Hopefully, you have a better idea of how new requirements come into being and how you can voice your opinion of them but what about the measuring devices like scales and gas pumps? Who certifies them and how do they know that they are appropriate for legal-for-trade applications? The National Type Evaluation Program, or NTEP, is part of and managed by the NCWM. Under the NTEP, devices are submitted to a NTEP or NIST lab for evaluation and, if found to be compliant, an NTEP Certificate of Compliance is issued. There are a number of NTEP labs administered by states and specializing in various types of devices. The labs in Ohio, Maryland, California and New York traditionally evaluate scales while the NIST Force Lab and the California lab handle load cells. If you are curious whether a device has an NTEP certificate, it is a simple matter of looking at the nameplate. Beginning in 2001, devices must have their NTEP Certificate of Conformance number listed on the nameplate. For devices manufactured prior to this date or if you are unable to locate the nameplate, you can look up and view the certificate on the NCWM website by clicking on the NTEP tab.
Now that you know that the device has been evaluated and found to be compliant, you may be wondering how do you know that production devices perform to the same level as the device evaluated in the NTEP lab? The short answer is you don’t. The NCWM recognized this potential problem back in 1999 and has taken steps to address it. The NCWM and industry worked together to develop the Verified Conformity Assessment Program or VCAP to ensure production devices perform at the same level as the device evaluated. This is done by a third party audit of the manufacturer’s quality management system along with a review of their test equipment and procedures. The program began with audits of all load cell manufacturers and has moved forward to encompass load-receivers using non-NTEP load cells and of 2,000 pounds capacity or less.
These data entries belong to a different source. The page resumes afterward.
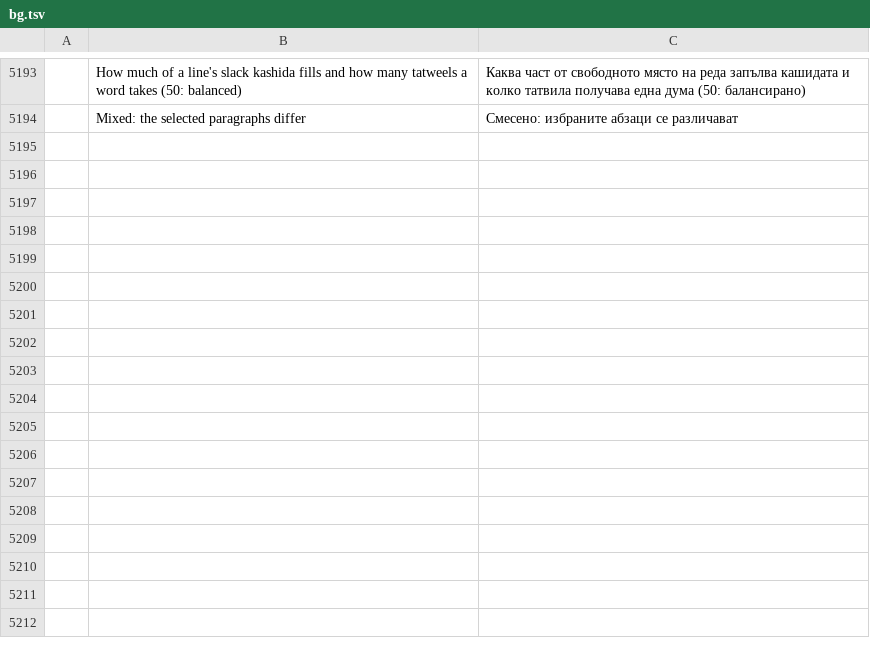
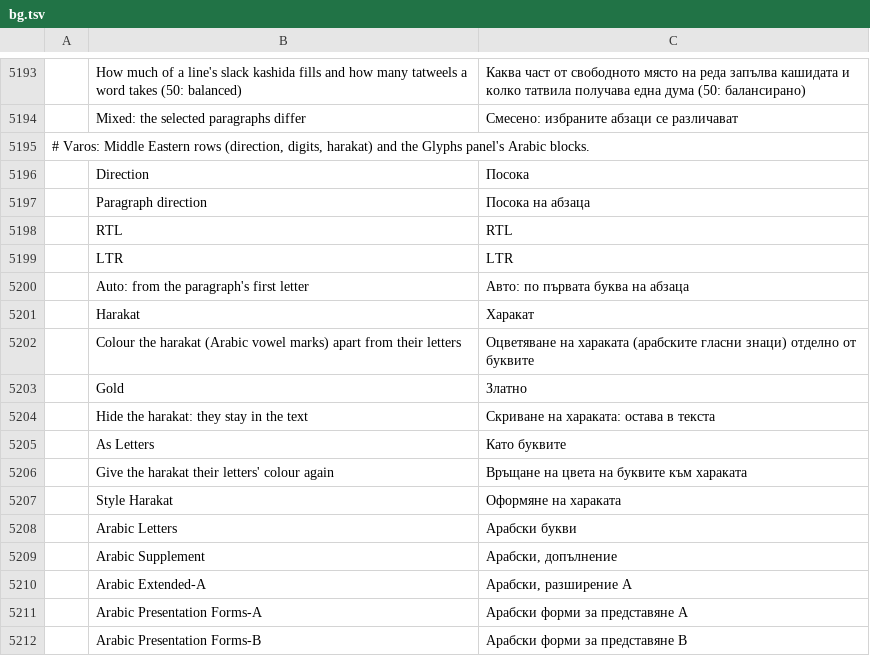
Before and after one commit to thisisgomaa/varos, a TSV file: crates/ui-egui/src/i18n/bg.tsv, drawn as a sheet; only a part is shown, gaps mark what is left out; the diff names each change by its address in the sheet, - before the commit and + after, or states it on an @@ line.

```diff
--- a/crates/ui-egui/src/i18n/bg.tsv
+++ b/crates/ui-egui/src/i18n/bg.tsv
+row 5195: # Varos: Middle Eastern rows (direction, digits, harakat) and the Glyphs panel's Arabic blocks.
+row 5196:  | Direction | Посока
+row 5197:  | Paragraph direction | Посока на абзаца
+row 5198:  | RTL | RTL
+row 5199:  | LTR | LTR
+row 5200:  | Auto: from the paragraph's first letter | Авто: по първата буква на абзаца
+row 5201:  | Harakat | Харакат
+row 5202:  | Colour the harakat (Arabic vowel marks) apart from their letters | Оцветяване на хараката (арабските гласни знаци) отделно от буквите
+row 5203:  | Gold | Златно
+row 5204:  | Hide the harakat: they stay in the text | Скриване на хараката: остава в текста
+row 5205:  | As Letters | Като буквите
+row 5206:  | Give the harakat their letters' colour again | Връщане на цвета на буквите към хараката
+row 5207:  | Style Harakat | Оформяне на хараката
+row 5208:  | Arabic Letters | Арабски букви
+row 5209:  | Arabic Supplement | Арабски, допълнение
+row 5210:  | Arabic Extended-A | Арабски, разширение A
+row 5211:  | Arabic Presentation Forms-A | Арабски форми за представяне A
+row 5212:  | Arabic Presentation Forms-B | Арабски форми за представяне B
```
Also changed, not shown: crates/ui-egui/src/i18n/el.tsv, crates/ui-egui/src/i18n/ja.tsv, 40 other files.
As this is written, the NCWM Board of Directors is considering expanding the program to include all device types affected by temperature. More information regarding the implementation of the VCAP can be found on the NCWM website.
The next time you look at a gas pump, scale, or package weight, know that there is an army of weights and measures professionals at work to ensure that the quantity of the commodity you purchase is the quantity that you pay for. Unfortunately, most of these folks work in the background and are seldom recognized for their work, we should applaud them for their hard work to keep a fair and equitable marketplace and a level playing field for manufacturers. Remember that Proverbs 20:23 (NIV Version) states, “The Lord detests differing weights, and dishonest scales do not please him.”